Until one night, the barn door flew open and a young man and woman came inside where the woman had her child. The tree knew there was something unique about this child as the mother wrapped her son in bands of cloth and place him gently inside the feed box that was filled with hay.

The tree now knew that he WAS holding the “Greatest Treasure in the World”

Sometimes we have ideas of how we want to glorify God, but if our hearts our open to it, he may use us in a way we may not have planned.

– John Knouse

Advent Reflections: December 20th

advent reflections (2)And Blessed is she who believed that there would be a fulfilment of what was spoken to her by the Lord. -Luke 1:45

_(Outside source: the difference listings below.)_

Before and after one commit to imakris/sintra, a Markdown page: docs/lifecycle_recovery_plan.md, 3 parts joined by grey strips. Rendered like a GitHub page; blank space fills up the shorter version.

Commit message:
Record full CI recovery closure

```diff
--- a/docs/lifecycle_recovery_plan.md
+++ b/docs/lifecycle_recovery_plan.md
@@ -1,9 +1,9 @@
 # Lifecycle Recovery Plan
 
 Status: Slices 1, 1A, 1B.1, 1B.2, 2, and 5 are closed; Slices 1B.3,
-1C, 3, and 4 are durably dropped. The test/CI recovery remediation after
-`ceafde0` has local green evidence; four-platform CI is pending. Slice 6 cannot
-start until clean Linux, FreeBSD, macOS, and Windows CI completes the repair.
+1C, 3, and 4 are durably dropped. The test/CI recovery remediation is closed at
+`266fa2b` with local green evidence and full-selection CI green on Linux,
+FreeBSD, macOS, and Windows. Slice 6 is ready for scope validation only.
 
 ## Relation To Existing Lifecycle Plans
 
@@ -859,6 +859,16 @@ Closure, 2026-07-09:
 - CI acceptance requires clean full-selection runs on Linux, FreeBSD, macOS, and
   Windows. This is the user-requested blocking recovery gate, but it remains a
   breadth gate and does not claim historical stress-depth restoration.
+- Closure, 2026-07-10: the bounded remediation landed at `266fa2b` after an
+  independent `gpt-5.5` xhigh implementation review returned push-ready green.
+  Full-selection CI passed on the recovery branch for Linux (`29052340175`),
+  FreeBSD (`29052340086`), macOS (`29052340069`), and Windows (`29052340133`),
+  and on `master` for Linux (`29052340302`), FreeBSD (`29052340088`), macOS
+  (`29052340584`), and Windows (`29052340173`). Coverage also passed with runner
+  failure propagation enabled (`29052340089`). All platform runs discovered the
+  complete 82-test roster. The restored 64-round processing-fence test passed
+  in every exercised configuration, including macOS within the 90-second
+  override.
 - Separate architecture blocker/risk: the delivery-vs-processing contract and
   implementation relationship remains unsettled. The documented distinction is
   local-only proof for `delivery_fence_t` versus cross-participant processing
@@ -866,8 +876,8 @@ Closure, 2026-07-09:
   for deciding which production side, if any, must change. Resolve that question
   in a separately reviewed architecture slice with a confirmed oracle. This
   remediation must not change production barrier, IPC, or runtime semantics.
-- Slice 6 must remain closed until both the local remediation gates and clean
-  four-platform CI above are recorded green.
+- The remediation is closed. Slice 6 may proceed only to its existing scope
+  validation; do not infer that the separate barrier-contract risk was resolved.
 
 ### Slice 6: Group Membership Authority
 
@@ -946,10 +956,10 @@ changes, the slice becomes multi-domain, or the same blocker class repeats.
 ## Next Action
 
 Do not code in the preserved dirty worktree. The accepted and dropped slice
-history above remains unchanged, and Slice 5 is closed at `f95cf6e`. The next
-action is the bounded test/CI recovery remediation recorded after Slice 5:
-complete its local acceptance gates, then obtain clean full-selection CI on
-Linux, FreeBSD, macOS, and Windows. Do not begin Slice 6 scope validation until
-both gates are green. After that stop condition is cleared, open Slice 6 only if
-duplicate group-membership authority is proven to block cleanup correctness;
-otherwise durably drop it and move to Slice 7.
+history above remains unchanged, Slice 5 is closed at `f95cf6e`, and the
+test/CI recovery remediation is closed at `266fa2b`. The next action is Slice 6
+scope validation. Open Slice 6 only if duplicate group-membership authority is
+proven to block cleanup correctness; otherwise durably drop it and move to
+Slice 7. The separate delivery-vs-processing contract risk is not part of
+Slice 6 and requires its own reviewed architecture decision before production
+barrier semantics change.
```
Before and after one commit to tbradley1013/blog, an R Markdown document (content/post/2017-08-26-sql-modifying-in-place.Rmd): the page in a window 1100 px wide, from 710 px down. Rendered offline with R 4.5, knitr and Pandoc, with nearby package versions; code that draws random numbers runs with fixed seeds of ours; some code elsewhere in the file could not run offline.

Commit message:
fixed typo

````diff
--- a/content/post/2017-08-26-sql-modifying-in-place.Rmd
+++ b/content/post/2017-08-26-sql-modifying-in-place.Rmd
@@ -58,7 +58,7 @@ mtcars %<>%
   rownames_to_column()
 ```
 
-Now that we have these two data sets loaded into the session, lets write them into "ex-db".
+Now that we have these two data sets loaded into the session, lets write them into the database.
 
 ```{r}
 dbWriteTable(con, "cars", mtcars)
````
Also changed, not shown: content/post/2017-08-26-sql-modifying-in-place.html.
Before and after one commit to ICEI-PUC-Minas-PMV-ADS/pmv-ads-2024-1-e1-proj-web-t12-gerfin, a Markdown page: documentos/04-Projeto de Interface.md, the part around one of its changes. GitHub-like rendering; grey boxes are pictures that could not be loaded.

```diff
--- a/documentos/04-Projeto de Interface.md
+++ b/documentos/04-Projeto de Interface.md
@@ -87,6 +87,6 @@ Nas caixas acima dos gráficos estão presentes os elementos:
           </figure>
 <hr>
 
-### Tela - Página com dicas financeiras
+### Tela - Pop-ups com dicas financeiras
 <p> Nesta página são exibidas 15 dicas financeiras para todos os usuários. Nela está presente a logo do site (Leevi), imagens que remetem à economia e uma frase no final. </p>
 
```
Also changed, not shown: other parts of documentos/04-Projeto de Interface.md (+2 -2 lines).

So Mary, a young teenage girl, is engaged to a carpenter. Like all “good” girls of the time, she was a virgin. And we know that a woman’s marriageable worth, at the time, lay in her lineage and her virginity. Out of nowhere, this angel comes along and declares that God has seen her faith and she’s going to bear the savior of the world. And according to Luke, everything sort of goes swimmingly — Elizabeth’s child leaps in the womb, blessings and faith are happily professed, Mary says a lot of profound things …

Just one question, what happened to the rest of the story? I imagine Mary, who was said to be “perplexed” had a great deal more than that going on in her young head. How many teenagers find life an easy and simple ride to begin with. Add a vision, an out of wedlock pregnancy, a strained relationship with her fiancé and a forced journey to the mix and you more than likely had one freaked out teenager. And how exactly did the talk with her family go, “well, mom and dad, there was this angel, and …”

It’s complicated – like our lives are complicated, and yet we’re told there was great faith. Somehow in all of this, she stood strong.

Perhaps faith happened in one swift moment as the text implies. But I’m guessing it actually took time to deal with all those intense feelings — fear, joy, anxiety, anticipation — time to sort through the complications and time before she gave this tangle over to God. I wonder if her faith came to her, as faith comes to so many of us, because she believed that only God could make sense of this great upheaval and radical change in her life. It had to be a tough and emotional journey. And here’s what I think about this untold part of the story. The idea of struggle makes her faith all the more beautiful, all the more “blessed,” because it makes it understandable.

– Dorothy Smith, Senior High Youth Leader